“What about them?”
“They looked strained. Not in control. Helpless.”
“Mouths pulled back into these rictus grins. Skin tighter than normal, like they’d all taken their faces off and then just stapled them back on.”
Both Maddie and Mary are determined to get to the bottom of the matter. Maddie visits her husband in his ward, while Mary (who becomes the story’s central character) visits Dallas in custody. Between them, the two start to form a picture of what happened. The voice in Conor’s head, his belief that Tilly Crenshaw was buried alive, the mysterious force controlling the Nine and Dallas Teller’s thwarted attempt to slay them: all of these stem from a single phenomenon. The Crenshaws, and Crenshaw’s Children, are tainted with vampirism.
This novella shares a volume with “The Remainders”, a story whose psychic vampires that feed upon racism and strife mark a self-consciously modern update of the vampire theme. “Dallas Teller’s Kill List”, meanwhile, belongs to a strain of vampire fiction that goes back as far as Dracula.
The whole point of Bram Stoker’s novel is that the vampire is abroad in what was, at the time of publication, a modern urban environment as opposed to the hazy period settings used by earlier vampire authors like Polidori and Le Fanu. When Stoker’s time faded into history, it fell upon later generations of writers to apply his own methods to their own eras.
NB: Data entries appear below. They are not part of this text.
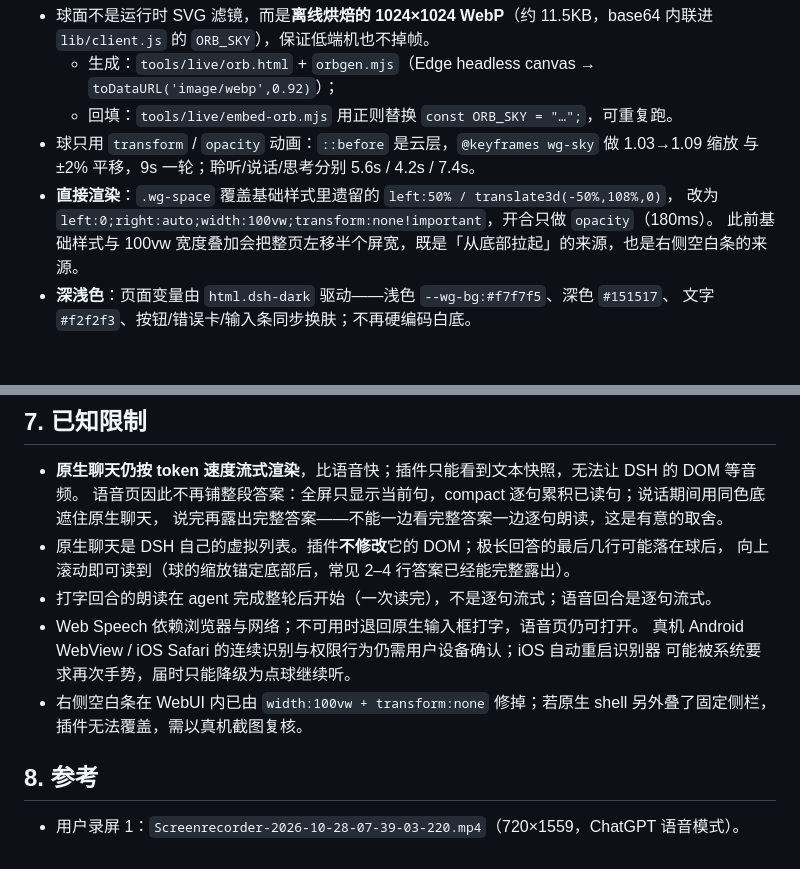
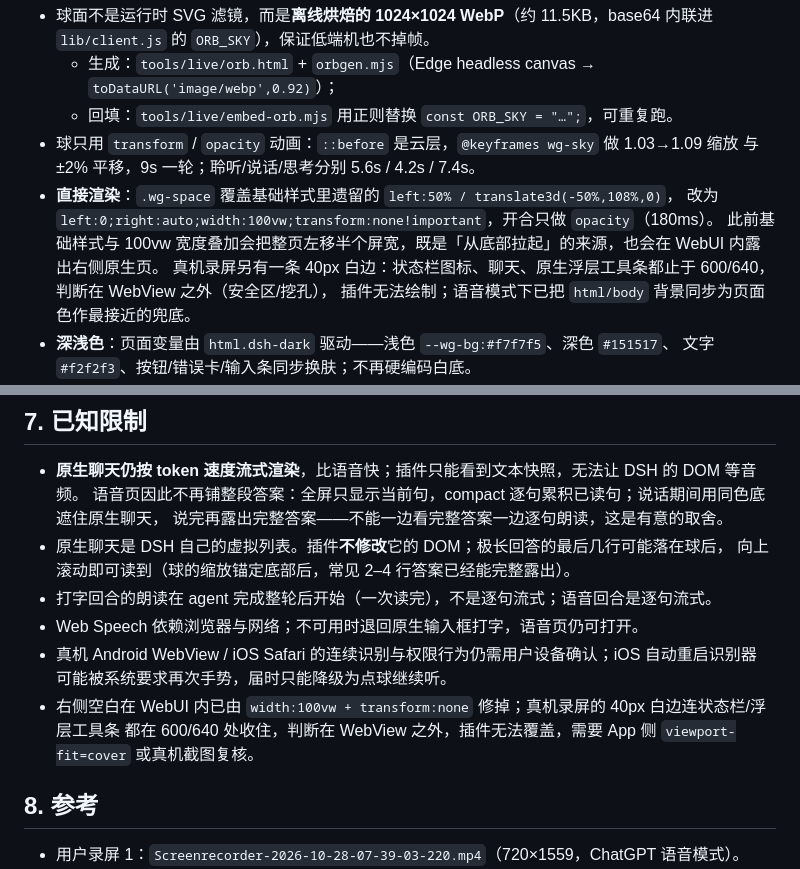
Before and after one commit to JumpTea/WhaleGo, a Markdown page: docs/专题-Web语音空间设计.md, 2 parts joined by grey strips. Rendered like a GitHub page; blank space fills up the shorter version.

Commit message:
docs: separate the fixed WebUI edge from the native strip

```diff
--- a/docs/专题-Web语音空间设计.md
+++ b/docs/专题-Web语音空间设计.md
@@ -74,7 +74,9 @@
   与 ±2% 平移，9s 一轮；聆听/说话/思考分别 5.6s / 4.2s / 7.4s。
 - **直接渲染**：`.wg-space` 覆盖基础样式里遗留的 `left:50% / translate3d(-50%,108%,0)`，
   改为 `left:0;right:auto;width:100vw;transform:none!important`，开合只做 `opacity`（180ms）。
-  此前基础样式与 100vw 宽度叠加会把整页左移半个屏宽，既是「从底部拉起」的来源，也是右侧空白条的来源。
+  此前基础样式与 100vw 宽度叠加会把整页左移半个屏宽，既是「从底部拉起」的来源，也会在 WebUI 内露出右侧原生页。
+  真机录屏另有一条 40px 白边：状态栏图标、聊天、原生浮层工具条都止于 600/640，判断在 WebView 之外（安全区/挖孔），
+  插件无法绘制；语音模式下已把 `html/body` 背景同步为页面色作最接近的兜底。
 - **深浅色**：页面变量由 `html.dsh-dark` 驱动——浅色 `--wg-bg:#f7f7f5`、深色 `#151517`、
   文字 `#f2f2f3`、按钮/错误卡/输入条同步换肤；不再硬编码白底。
 - **同步字幕**：播放器每开始一句就 `onLine(line)`，全屏只显示这一句（`wg-caption`）；
@@ -169,10 +171,10 @@
   向上滚动即可读到（球的缩放锚定底部后，常见 2–4 行答案已经能完整露出）。
 - 打字回合的朗读在 agent 完成整轮后开始（一次读完），不是逐句流式；语音回合是逐句流式。
 - Web Speech 依赖浏览器与网络；不可用时退回原生输入框打字，语音页仍可打开。
-  真机 Android WebView / iOS Safari 的连续识别与权限行为仍需用户设备确认；iOS 自动重启识别器
+- 真机 Android WebView / iOS Safari 的连续识别与权限行为仍需用户设备确认；iOS 自动重启识别器
   可能被系统要求再次手势，届时只能降级为点球继续听。
-- 右侧空白条在 WebUI 内已由 `width:100vw + transform:none` 修掉；若原生 shell 另外叠了固定侧栏，
-  插件无法覆盖，需以真机截图复核。
+- 右侧空白在 WebUI 内已由 `width:100vw + transform:none` 修掉；真机录屏的 40px 白边连状态栏/浮层工具条
+  都在 600/640 处收住，判断在 WebView 之外，插件无法覆盖，需要 App 侧 `viewport-fit=cover` 或真机截图复核。
 
 ## 8. 参考
 
```
Also changed, not shown: docs/handover.md (+2 -1 lines).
Salem’s Lot by Stephen King (1975) is a famous example of a novel that transplants a Stokerian vampire into the late twentieth century; and with “Dallas Teller’s Kill List”, Peter Molnar applies his own update to the genre.
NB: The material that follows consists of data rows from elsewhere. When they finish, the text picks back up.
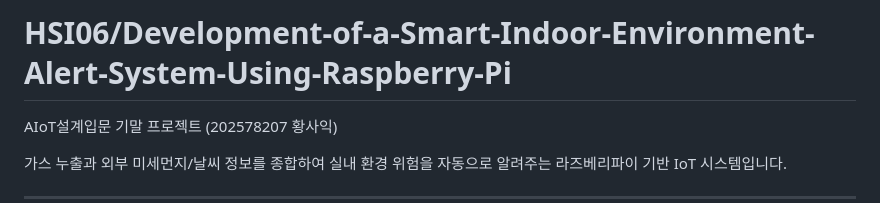
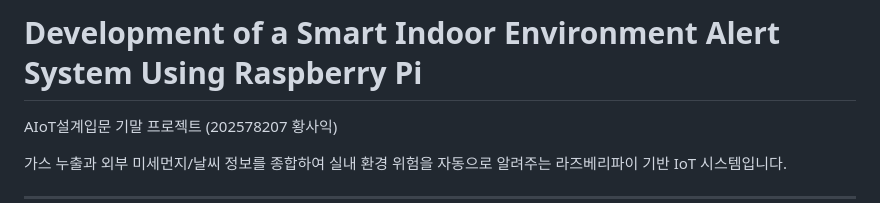
Before and after one commit to HSI06/Development-of-a-Smart-Indoor-Environment-Alert-System-Using-Raspberry-Pi, a Markdown page: README.md, the part around the change. Drawn GitHub-style.

Commit message:
README.md
Updated project title in README for clarity.

```diff
--- a/README.md
+++ b/README.md
@@ -1,4 +1,4 @@
-# HSI06/Development-of-a-Smart-Indoor-Environment-Alert-System-Using-Raspberry-Pi
+# Development of a Smart Indoor Environment Alert System Using Raspberry Pi
 
 AIoT설계입문 기말 프로젝트 (202578207 황사익)
 
```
And these are very much vampires in the Dracula tradition, capturing the demoniac power and charnel-house grotesquery that is found in Stoker’s writing but diluted by film versions. But while the vampires themselves have survived the transition from the late Victorian era largely intact, their surrounding environment is very different: “Dallas Teller’s Kill List” locates its undead against a twenty-first century backdrop of school shootings, child predation and frank discussions of mental illness.
The story never allows its supernatural elements to become cheap analogies for issues of mental health, as a lesser work may have done. Rather, the vampires serve to bring to the surface the problems that have been forced into repression by social stigma. When the school principal casually mentions his eight-year-old daughter taking Prozac, he is turning his face to a society that would rather not discuss such matters and instead allow them to rot and fester.
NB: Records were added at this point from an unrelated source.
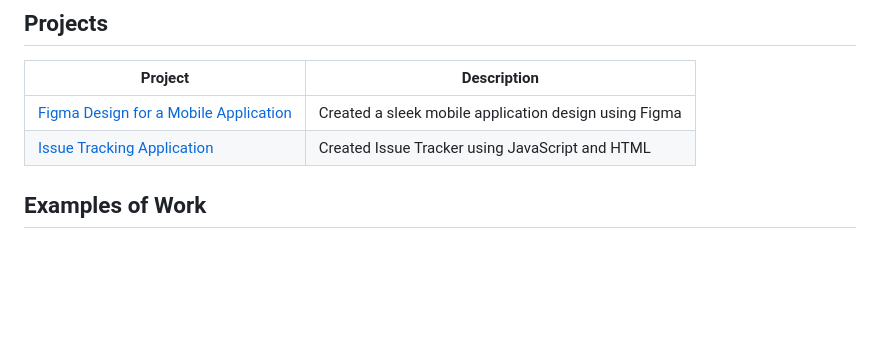
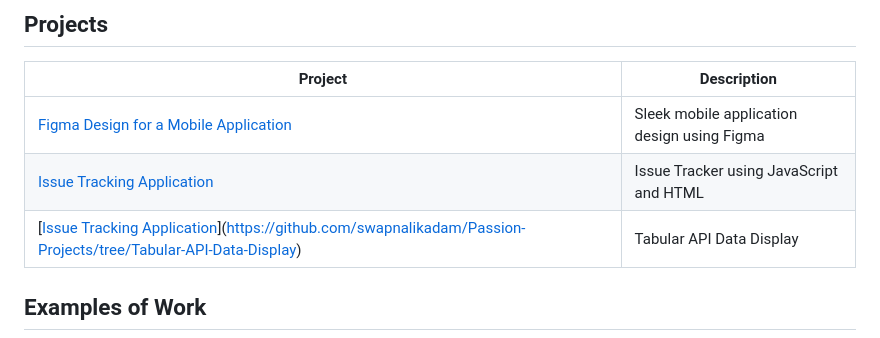
Before and after one commit to swapnalikadam/swapnalikadam, a Markdown page: README.md, the part around the change. Rendered like a GitHub page; blank space fills up the shorter version.

```diff
--- a/README.md
+++ b/README.md
@@ -25,8 +25,12 @@ I am an experienced Software Engineer in Canada who recently completed a master'
 ## Projects
 | Project | Description |
 | --- | --- |
-| [Figma Design for a Mobile Application](https://www.figma.com/proto/ROnpvOJlGzQbyjAFgNmuH1/Figma-Mobile-Design?type=design&node-id=1-2&t=Ldpwl7VF6hUdFG6Z-0&scaling=scale-down&page-id=0%3A1) | Created a sleek mobile application design using Figma |
-| [Issue Tracking Application](https://github.com/swapnalikadam/Passion-Projects/tree/Issue-Tracking-Application) | Created Issue Tracker using JavaScript and HTML |
+| [Figma Design for a Mobile Application](https://www.figma.com/proto/ROnpvOJlGzQbyjAFgNmuH1/Figma-Mobile-Design?type=design&node-id=1-2&t=Ldpwl7VF6hUdFG6Z-0&scaling=scale-down&page-id=0%3A1) |  Sleek mobile application design using Figma |
+| [Issue Tracking Application](https://github.com/swapnalikadam/Passion-Projects/tree/Issue-Tracking-Application) | Issue Tracker using JavaScript and HTML |
+| [[Issue Tracking Application](https://github.com/swapnalikadam/Passion-Projects/tree/Issue-Tracking-Application)](https://github.com/swapnalikadam/Passion-Projects/tree/Tabular-API-Data-Display) | Tabular API Data Display |
+
+
+
 
 ## Examples of Work
 <img src="https://github.com/swapnalikadam/swapnalikadam/blob/main/Natures%20Natures%20Palette%20Website%20gif.gif" width="600"/>
```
When the supernatural phenomena begins, long passages are taken up with characters discussing the psychological ramifications of familial breakdown. Conor Crenshaw’s father – the story’s vampire patriarch – left the family during his childhood, leaving Conor with guilt and shame at having possibly contributed to his father’s departure (an emotional thread tying back to “The Remainders”, whose protagonist faced similar guilt). In turn, the nine pupils become “Crenshaw’s Children” partly because they themselves lack fathers, a void that they feel a need to fill. The teacher’s unhealthy relationship with his pupils has obvious parallels with sexual predation, and the story is not coy about addressing these: prior to finding that the vampires are genuine, Mary is convinced that Conor is an abuser.
Meanwhile, Mary turns out to have a mental illness of her own, one that is the cause of much personal shame and embarrassment; and when she gets close to the truth, it also provides ample means for her opponents to gaslight her into silence. Her status as a single mother with an autistic eight-year-old daughter is still another point of vulnerability. Faced with stigma where she should have been given support, Mary must hold herself together long enough to take on the monsters plaguing the town.
All of this makes for a successful update of the Stoker template: the vampires are still the grisly revenants of folklore, while the story makes full use of its contemporary setting. Between this novella and “The Retainers”, Rhapsody in Red shows that the traditional vampire still has plenty of value.